Conversation View

And again, to exit back to your “normal” date view, just click once on the Received column header.

Note: arranging by conversation is NOT the same as arranging by Subject; it may appear to be the same because in Outlook’s version of conversation grouping, all mail with the same subject will also all sort into the same conversation group even though it is not part of the same conversation (this grouping can seem odd at first). But the difference from mere Subject grouping is the cascading indented replies in your mail list; this is something typical of true conversation thread displays as often seen in forums and other places. If you have followed the instructions above but do not see the indents, your mail groups are probably not replies to replies, but just mail with the same subject text.

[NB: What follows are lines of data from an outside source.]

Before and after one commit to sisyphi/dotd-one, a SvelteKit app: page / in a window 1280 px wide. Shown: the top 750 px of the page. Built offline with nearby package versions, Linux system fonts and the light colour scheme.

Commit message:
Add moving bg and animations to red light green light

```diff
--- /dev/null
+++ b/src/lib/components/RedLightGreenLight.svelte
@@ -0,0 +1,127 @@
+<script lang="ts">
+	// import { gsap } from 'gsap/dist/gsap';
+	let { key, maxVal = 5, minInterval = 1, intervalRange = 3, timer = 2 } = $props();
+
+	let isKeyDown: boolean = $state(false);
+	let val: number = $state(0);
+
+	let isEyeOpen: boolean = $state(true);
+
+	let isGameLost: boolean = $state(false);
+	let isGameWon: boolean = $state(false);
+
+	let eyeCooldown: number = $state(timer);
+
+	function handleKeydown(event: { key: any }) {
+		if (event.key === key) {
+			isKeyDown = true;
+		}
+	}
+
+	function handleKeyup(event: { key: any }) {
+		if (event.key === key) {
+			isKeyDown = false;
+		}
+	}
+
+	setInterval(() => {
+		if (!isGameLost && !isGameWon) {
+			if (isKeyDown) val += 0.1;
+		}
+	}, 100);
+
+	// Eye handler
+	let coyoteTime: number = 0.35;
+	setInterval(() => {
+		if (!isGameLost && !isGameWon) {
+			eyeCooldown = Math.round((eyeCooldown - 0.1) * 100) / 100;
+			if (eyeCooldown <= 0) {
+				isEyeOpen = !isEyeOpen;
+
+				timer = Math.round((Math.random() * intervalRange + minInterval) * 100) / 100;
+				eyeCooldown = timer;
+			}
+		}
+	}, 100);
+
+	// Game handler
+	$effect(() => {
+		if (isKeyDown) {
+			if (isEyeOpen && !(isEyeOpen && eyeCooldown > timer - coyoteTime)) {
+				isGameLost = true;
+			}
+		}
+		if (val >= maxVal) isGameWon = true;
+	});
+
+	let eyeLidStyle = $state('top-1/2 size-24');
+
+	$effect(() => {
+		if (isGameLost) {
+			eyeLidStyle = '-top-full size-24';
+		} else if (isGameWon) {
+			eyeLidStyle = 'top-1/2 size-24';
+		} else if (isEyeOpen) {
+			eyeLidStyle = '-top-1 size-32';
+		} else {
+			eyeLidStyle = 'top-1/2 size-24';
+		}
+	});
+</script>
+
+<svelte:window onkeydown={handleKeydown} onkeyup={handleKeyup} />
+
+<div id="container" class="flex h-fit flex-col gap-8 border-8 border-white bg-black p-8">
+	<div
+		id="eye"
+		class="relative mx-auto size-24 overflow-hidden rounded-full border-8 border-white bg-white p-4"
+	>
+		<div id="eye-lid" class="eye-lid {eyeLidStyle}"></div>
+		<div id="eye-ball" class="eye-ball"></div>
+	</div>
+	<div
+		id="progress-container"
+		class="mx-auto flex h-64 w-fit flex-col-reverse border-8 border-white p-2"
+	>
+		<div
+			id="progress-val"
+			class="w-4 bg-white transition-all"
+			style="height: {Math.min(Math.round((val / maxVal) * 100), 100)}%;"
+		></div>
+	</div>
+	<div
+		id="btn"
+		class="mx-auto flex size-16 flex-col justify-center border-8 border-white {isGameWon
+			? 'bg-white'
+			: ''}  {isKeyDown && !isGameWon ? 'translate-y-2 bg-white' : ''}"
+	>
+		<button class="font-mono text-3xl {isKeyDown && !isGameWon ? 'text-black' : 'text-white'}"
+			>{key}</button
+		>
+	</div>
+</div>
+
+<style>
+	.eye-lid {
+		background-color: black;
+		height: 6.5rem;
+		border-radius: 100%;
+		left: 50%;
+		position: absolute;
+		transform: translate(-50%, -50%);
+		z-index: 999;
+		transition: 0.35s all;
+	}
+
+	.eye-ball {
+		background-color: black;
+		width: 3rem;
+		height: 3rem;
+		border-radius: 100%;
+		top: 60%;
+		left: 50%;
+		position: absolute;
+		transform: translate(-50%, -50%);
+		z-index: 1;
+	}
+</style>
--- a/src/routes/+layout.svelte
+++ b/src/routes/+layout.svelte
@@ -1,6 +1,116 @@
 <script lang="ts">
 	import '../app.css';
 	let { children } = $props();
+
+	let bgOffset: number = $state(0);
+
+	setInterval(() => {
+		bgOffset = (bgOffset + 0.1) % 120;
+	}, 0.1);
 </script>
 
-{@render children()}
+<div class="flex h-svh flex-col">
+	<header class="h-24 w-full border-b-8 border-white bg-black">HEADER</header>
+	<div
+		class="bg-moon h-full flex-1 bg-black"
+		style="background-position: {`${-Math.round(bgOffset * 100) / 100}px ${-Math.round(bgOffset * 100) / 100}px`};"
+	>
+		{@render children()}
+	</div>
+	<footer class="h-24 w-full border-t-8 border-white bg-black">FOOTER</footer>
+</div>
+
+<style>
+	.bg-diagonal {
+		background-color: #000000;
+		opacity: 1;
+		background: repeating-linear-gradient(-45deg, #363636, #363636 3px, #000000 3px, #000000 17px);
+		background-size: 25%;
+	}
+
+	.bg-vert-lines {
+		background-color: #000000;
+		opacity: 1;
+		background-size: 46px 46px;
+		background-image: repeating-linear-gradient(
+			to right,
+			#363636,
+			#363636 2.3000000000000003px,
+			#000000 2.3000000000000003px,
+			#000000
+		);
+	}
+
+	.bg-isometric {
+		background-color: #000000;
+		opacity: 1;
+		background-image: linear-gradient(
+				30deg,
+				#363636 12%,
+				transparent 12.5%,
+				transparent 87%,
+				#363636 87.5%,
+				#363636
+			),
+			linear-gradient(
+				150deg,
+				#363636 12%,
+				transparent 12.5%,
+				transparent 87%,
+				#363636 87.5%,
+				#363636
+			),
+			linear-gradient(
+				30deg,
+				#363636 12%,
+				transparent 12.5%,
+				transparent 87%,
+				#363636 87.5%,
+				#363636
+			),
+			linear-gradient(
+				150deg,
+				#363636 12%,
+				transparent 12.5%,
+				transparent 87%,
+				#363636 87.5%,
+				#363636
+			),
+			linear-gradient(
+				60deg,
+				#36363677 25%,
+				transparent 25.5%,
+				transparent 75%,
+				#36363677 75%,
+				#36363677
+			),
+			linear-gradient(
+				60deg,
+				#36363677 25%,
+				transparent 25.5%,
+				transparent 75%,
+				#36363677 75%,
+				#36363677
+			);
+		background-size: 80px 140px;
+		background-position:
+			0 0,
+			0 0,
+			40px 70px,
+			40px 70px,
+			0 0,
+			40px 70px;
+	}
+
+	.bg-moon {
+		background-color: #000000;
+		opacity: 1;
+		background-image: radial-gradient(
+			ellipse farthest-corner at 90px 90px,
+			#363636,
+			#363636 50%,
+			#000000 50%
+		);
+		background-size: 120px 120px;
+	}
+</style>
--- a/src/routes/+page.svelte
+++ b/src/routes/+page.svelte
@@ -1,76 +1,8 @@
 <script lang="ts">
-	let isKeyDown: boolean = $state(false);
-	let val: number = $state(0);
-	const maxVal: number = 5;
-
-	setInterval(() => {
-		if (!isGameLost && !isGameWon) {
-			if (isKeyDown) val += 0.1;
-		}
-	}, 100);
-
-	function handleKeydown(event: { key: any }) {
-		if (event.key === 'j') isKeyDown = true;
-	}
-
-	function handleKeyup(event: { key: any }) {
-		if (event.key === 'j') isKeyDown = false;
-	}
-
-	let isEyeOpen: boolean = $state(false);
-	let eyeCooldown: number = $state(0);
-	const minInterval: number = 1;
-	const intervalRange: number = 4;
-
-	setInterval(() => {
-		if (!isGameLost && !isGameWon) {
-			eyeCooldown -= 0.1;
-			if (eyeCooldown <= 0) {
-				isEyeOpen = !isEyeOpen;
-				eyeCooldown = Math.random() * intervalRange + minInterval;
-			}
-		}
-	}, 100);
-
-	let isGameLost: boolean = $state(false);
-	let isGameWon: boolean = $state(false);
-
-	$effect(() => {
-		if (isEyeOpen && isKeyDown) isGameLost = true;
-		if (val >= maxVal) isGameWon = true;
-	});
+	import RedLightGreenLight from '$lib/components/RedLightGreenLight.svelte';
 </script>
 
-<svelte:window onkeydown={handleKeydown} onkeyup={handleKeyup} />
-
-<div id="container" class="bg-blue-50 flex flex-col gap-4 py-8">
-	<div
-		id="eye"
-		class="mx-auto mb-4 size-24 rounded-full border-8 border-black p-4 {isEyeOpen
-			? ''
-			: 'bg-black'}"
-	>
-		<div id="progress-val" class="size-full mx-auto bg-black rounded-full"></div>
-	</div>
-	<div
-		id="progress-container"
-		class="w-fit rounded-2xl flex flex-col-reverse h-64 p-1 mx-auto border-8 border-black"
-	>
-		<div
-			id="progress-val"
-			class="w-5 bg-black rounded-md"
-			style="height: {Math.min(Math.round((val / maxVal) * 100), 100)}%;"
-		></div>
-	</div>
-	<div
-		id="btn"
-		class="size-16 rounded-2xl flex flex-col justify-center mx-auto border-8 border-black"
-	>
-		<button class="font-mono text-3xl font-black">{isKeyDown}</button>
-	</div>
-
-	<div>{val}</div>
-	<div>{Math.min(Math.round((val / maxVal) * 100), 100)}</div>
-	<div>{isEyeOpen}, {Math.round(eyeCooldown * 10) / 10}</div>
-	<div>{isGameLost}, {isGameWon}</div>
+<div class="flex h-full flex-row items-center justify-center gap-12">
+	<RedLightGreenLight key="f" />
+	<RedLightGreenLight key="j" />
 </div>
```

Why might you want to arrange by conversation thread? Well, say there is a long ongoing set of e-mail replies to the same original e-mail, and they are scattered throughout your Inbox. You may want to read the whole chain of replies at once without hunting through the mail list. By temporarily arranging your Inbox by conversation, you can easily see that mail together, and by noting the indents you can easily follow the logic of the replies. This is especially useful if a number of people are involved and they are replying (sometimes late) at various points in the chain; the reply indenting helps show where their replies fit in. It also allows a way to collapse and hide specific “noisy” conversations, so you can see your other mail more clearly.

But there is a slight gotcha in how Outlook collapses conversations that some of you may not like. When grouping lists like e-mail, Outlook normally puts a plus or minus sign at the top left of each group, and allows collapsing and expanding of each entire group. However, when using the Conversation arrangement, the plus-minus sign is replaced by a little up or down arrow, and clicking that causes only a partial collapse; I say “partial” because it leaves visible all unread messages in the conversation.  There is a good reason for this. If new mail comes into a collapsed conversation view, you might miss it otherwise. But some users may feel this feature is unfortunate since you cannot collapse the entire conversation easily if you purposely leave a lot of its mail unread.

This is especially frustrating in a large Inbox or folder. Say you get and save large groups of unread list server type mail that you may want to collapse so you can scroll quickly by; well since these groups of unread mail cannot be collapsed, scrolling is now painful. I have found no way to change this Outlook default behavior, but note you can easily mark the entire group as read this way: right-click the group header and choose Mark as Read from the shortcut menu. You can then collapse the whole group, so this is a bit of a workaround.

One tip about conversations: if you think you will be viewing them within your Processed Mail folder you may want to follow the procedure on page 245 of the second edition where I have you auto-create a copy of all sent mail in your Processed Mail folder. Among other advantages, this allows you to see your own replies in a conversation thread.

One other tip regarding grouping in general in Outlook: In Outlook 2003 and 2007, if you group by something other than Date, say by Categories, or even Conversation, you can then sort within that group by holding down the Shift key and clicking one of the other columns. Doing so sorts on that column and leaves the top level grouping intact; this is a good feature. You can detect this sub-sort by noting the faint up or down arrows added next to each column head name.  Careful doing this though; each time you Shift-click, you don’t replace the previous sub-sort, but rather you add another level of sub-sorting (note the multiple faint arrows). To get rid of such multi-level sub-sorting you need to click one of the columns without the Shift key.

One more tip: did you see the Show In Groups item at the bottom of the View, Arrange By menu? Clear the check next to it and see what happens… the Inbox is merely sorted, not grouped. I suspect you always want groups, so make sure Show In Groups is always set.